* _GIVEN ENTRIES_:

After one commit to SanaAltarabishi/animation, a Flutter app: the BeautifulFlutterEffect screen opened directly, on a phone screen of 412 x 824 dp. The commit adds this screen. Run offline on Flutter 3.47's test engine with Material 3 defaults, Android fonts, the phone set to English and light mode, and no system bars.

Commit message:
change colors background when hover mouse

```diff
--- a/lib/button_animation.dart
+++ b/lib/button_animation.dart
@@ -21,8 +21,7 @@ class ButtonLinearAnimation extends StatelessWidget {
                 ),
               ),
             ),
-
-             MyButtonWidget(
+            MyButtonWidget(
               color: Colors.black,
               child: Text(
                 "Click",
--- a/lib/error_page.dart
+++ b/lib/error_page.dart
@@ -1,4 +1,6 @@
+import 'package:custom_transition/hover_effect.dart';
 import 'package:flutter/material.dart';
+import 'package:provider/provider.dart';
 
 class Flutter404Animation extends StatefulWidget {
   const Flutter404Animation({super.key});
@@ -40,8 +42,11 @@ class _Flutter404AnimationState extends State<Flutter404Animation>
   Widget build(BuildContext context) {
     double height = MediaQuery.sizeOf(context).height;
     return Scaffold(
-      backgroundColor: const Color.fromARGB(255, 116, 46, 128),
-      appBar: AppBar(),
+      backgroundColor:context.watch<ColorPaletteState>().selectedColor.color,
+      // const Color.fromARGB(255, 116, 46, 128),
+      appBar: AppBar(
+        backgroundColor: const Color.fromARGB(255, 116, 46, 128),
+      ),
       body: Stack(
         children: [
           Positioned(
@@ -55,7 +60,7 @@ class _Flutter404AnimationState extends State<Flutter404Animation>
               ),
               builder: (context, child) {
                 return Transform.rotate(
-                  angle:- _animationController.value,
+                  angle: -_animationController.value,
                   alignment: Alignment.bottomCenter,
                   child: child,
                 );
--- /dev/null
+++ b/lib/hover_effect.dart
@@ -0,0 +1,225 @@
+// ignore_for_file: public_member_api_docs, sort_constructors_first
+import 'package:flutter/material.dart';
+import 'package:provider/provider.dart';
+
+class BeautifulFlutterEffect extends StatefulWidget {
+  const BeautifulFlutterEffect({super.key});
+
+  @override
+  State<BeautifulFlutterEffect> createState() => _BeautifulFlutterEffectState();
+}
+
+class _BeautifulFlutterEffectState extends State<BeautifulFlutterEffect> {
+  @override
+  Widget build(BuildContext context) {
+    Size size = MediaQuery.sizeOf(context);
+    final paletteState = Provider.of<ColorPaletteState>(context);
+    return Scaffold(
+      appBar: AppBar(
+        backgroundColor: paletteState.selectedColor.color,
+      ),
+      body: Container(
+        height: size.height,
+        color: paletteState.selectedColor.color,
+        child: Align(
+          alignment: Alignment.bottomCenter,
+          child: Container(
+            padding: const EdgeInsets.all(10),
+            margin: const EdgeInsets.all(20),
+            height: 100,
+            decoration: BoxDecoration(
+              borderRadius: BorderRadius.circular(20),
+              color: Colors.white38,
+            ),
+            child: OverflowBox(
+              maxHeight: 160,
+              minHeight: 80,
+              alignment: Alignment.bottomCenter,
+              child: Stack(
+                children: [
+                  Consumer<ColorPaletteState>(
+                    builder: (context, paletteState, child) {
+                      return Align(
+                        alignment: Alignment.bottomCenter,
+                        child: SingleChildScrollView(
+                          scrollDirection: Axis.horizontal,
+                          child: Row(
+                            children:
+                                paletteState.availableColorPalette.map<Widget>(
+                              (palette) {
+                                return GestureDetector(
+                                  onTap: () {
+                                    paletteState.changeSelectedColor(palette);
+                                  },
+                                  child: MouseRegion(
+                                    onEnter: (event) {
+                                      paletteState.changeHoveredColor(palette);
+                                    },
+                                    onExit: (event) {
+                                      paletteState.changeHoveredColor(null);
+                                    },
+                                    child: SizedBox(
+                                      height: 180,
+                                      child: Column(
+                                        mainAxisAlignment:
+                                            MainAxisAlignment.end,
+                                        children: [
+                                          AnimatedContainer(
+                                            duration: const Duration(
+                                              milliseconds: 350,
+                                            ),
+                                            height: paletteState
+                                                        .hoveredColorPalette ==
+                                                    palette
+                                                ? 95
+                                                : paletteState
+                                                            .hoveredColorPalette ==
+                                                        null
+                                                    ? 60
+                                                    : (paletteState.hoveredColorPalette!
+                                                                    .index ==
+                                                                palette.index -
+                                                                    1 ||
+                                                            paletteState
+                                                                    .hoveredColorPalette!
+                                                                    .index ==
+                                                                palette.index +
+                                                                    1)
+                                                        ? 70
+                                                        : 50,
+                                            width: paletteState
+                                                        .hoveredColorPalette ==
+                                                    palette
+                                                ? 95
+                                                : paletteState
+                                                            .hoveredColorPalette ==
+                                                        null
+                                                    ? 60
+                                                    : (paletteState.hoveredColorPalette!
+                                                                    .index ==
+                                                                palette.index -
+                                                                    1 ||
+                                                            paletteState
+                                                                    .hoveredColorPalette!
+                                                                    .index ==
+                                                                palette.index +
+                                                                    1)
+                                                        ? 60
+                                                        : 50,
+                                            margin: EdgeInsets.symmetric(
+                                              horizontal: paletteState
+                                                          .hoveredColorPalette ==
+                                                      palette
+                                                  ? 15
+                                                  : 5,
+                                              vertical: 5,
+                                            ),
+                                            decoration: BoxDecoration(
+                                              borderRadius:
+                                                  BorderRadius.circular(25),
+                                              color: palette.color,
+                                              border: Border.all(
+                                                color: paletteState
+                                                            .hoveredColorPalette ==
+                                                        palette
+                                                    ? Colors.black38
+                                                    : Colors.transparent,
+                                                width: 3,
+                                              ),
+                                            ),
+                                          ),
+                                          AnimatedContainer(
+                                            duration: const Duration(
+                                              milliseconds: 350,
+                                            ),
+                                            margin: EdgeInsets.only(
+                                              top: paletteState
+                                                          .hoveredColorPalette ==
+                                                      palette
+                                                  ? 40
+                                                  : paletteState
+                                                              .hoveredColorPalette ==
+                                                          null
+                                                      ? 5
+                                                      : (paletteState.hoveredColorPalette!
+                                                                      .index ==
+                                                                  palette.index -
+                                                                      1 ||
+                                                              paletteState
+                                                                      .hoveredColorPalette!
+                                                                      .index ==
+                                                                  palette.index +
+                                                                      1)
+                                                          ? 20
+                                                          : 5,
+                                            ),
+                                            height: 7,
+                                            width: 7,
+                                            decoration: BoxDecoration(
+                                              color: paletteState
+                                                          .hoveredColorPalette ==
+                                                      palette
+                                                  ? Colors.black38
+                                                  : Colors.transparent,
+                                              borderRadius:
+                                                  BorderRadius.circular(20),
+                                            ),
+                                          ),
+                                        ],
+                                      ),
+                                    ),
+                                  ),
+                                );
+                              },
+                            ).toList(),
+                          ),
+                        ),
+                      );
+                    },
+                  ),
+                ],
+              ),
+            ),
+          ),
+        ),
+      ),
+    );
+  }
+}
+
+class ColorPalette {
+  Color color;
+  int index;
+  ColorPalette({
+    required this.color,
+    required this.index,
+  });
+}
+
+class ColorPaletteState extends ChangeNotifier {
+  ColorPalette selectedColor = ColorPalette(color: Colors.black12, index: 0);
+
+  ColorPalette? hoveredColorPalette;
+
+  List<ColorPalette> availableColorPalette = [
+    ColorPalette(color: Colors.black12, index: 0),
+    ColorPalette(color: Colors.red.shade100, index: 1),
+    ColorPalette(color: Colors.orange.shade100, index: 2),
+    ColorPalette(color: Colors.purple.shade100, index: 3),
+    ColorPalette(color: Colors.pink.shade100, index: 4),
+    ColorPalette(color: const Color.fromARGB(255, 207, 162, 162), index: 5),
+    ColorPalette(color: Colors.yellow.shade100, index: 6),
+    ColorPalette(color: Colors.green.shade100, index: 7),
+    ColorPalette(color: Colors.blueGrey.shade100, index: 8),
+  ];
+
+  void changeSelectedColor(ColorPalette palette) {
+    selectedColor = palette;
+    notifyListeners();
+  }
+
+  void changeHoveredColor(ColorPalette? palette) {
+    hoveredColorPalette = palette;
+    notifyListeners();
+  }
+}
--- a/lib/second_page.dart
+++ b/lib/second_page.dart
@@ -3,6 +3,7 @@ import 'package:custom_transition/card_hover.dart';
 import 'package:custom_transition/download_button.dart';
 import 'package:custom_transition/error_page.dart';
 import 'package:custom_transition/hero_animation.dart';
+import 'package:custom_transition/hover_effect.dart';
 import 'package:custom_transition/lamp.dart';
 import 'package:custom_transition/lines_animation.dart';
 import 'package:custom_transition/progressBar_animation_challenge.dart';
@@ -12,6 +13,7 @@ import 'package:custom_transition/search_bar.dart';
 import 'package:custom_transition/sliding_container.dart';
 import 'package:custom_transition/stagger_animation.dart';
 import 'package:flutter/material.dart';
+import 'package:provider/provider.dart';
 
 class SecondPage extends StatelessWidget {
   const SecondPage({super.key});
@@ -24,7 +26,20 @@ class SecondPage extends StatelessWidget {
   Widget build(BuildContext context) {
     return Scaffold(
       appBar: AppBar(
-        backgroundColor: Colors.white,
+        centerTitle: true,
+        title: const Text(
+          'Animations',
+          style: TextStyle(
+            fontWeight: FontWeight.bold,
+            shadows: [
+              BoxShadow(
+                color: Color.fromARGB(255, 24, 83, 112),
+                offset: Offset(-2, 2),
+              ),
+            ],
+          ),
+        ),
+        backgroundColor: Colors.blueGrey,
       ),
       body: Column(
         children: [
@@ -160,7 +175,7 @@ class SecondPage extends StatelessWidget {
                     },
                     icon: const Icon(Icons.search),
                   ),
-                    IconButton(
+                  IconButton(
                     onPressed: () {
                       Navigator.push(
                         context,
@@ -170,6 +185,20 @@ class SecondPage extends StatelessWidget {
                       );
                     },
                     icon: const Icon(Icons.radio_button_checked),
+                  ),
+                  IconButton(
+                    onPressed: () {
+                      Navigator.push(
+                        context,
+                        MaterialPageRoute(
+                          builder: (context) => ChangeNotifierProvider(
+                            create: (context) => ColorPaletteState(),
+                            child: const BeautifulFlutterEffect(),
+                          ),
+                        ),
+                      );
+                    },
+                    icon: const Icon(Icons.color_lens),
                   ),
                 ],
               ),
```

* _WHAT YOU ARE ASKED TO DO_: If a line in the entries above has the word "EdgeInsets", copy it.

* _EXERCISE RESPONSE_:
+            padding: const EdgeInsets.all(10),
+            margin: const EdgeInsets.all(20),
+                                            margin: EdgeInsets.symmetric(
+                                            margin: EdgeInsets.only(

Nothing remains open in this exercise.